[Problem requirements] Sort through the entries below and pull out lines containing the word "UPSTREAM".

==== Records provided

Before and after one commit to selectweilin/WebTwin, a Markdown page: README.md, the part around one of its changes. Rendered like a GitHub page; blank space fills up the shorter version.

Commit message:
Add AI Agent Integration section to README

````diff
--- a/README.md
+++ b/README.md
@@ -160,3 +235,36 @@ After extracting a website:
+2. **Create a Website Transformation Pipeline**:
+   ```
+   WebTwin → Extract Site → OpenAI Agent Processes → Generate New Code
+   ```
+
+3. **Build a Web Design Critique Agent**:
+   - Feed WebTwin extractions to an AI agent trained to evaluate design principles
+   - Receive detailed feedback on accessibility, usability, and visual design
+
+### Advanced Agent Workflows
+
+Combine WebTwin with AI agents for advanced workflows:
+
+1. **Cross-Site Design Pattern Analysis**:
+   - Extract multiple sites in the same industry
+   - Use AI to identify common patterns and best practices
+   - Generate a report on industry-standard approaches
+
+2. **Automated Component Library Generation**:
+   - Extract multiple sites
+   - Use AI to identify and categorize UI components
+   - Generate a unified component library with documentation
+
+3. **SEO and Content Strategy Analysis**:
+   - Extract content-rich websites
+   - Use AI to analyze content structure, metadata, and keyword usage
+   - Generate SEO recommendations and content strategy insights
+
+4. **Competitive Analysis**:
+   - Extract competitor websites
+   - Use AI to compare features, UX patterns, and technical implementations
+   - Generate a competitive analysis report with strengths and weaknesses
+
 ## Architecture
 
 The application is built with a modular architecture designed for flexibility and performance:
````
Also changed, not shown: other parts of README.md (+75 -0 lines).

========
==== Records provided

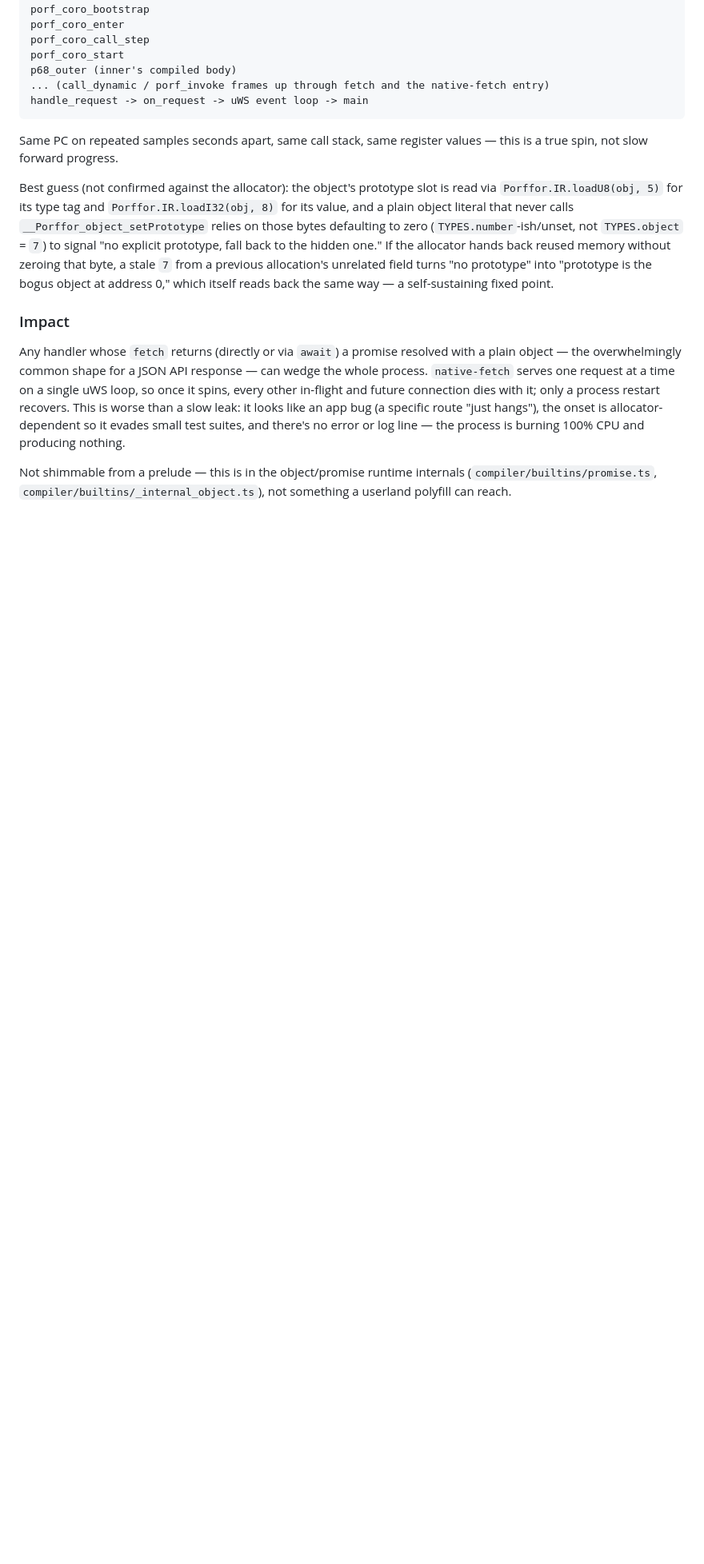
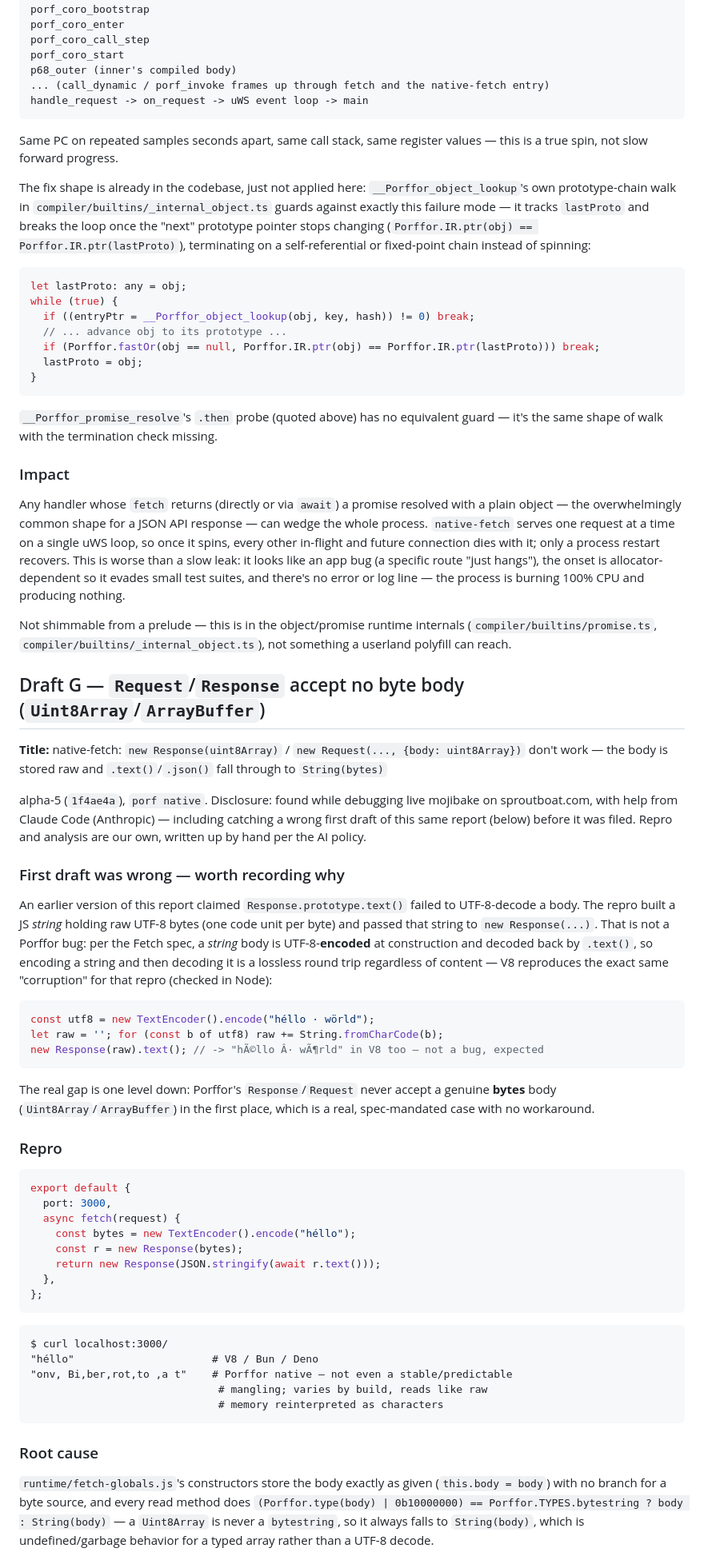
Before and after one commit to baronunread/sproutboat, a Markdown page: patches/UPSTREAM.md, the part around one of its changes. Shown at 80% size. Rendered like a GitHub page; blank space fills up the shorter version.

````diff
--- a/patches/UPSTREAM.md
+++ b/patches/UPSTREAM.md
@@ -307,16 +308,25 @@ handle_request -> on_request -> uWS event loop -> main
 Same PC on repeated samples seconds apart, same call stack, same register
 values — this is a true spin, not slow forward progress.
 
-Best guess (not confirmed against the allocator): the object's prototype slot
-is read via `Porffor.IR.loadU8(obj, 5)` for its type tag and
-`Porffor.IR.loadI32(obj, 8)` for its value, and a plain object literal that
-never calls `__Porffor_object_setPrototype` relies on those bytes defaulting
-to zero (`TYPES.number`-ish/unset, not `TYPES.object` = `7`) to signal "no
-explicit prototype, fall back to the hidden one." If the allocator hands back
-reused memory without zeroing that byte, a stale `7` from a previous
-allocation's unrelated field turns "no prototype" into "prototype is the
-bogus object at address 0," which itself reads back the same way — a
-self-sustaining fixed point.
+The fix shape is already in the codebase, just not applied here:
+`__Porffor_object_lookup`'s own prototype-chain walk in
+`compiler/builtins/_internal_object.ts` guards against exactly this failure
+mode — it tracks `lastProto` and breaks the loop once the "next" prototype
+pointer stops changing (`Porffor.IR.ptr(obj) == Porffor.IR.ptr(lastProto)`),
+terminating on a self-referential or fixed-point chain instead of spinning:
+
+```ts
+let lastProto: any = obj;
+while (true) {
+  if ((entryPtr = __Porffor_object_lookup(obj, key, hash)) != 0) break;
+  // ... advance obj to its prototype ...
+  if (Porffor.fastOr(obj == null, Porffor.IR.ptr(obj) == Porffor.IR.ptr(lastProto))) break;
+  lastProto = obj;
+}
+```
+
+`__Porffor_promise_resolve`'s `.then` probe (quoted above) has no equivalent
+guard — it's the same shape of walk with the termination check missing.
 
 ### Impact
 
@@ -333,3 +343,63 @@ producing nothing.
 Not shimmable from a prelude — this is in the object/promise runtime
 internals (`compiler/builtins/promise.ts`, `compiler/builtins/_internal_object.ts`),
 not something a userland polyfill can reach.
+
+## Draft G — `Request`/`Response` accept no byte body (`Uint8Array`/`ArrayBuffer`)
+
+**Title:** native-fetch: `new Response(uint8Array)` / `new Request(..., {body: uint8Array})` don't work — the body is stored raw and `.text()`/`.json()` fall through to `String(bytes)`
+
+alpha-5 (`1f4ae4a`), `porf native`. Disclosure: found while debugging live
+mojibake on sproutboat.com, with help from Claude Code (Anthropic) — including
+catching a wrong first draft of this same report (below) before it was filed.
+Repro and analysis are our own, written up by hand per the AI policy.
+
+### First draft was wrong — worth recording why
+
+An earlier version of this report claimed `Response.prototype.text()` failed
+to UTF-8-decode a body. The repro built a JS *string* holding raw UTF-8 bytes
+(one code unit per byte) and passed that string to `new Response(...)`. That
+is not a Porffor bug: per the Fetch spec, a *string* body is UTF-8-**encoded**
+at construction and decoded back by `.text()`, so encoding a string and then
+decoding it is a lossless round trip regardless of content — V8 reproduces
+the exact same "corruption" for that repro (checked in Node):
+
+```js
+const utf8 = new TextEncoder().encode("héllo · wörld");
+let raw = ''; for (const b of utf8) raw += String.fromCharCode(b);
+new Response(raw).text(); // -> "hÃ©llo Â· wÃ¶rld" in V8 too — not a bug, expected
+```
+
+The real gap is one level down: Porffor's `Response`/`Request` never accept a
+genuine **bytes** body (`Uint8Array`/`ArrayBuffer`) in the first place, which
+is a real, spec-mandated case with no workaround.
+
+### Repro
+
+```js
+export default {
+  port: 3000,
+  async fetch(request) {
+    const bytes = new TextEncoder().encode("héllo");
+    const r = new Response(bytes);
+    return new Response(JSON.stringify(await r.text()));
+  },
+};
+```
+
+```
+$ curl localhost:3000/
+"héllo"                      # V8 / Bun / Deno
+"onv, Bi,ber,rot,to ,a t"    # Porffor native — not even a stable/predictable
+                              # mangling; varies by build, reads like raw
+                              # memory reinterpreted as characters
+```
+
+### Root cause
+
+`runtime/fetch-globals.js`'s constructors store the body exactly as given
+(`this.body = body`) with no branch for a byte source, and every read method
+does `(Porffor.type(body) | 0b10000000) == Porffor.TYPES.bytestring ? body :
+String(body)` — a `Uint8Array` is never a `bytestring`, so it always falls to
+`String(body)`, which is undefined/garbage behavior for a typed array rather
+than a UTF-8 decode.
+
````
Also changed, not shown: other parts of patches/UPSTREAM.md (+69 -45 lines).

========

[Exercise answer]
Before and after one commit to baronunread/sproutboat, a Markdown page: patches/UPSTREAM.md, the part around one of its changes. Shown at 80% size. Rendered like a GitHub page; blank space fills up the shorter version.
--- a/patches/UPSTREAM.md
+++ b/patches/UPSTREAM.md
Also changed, not shown: other parts of patches/UPSTREAM.md (+69 -45 lines).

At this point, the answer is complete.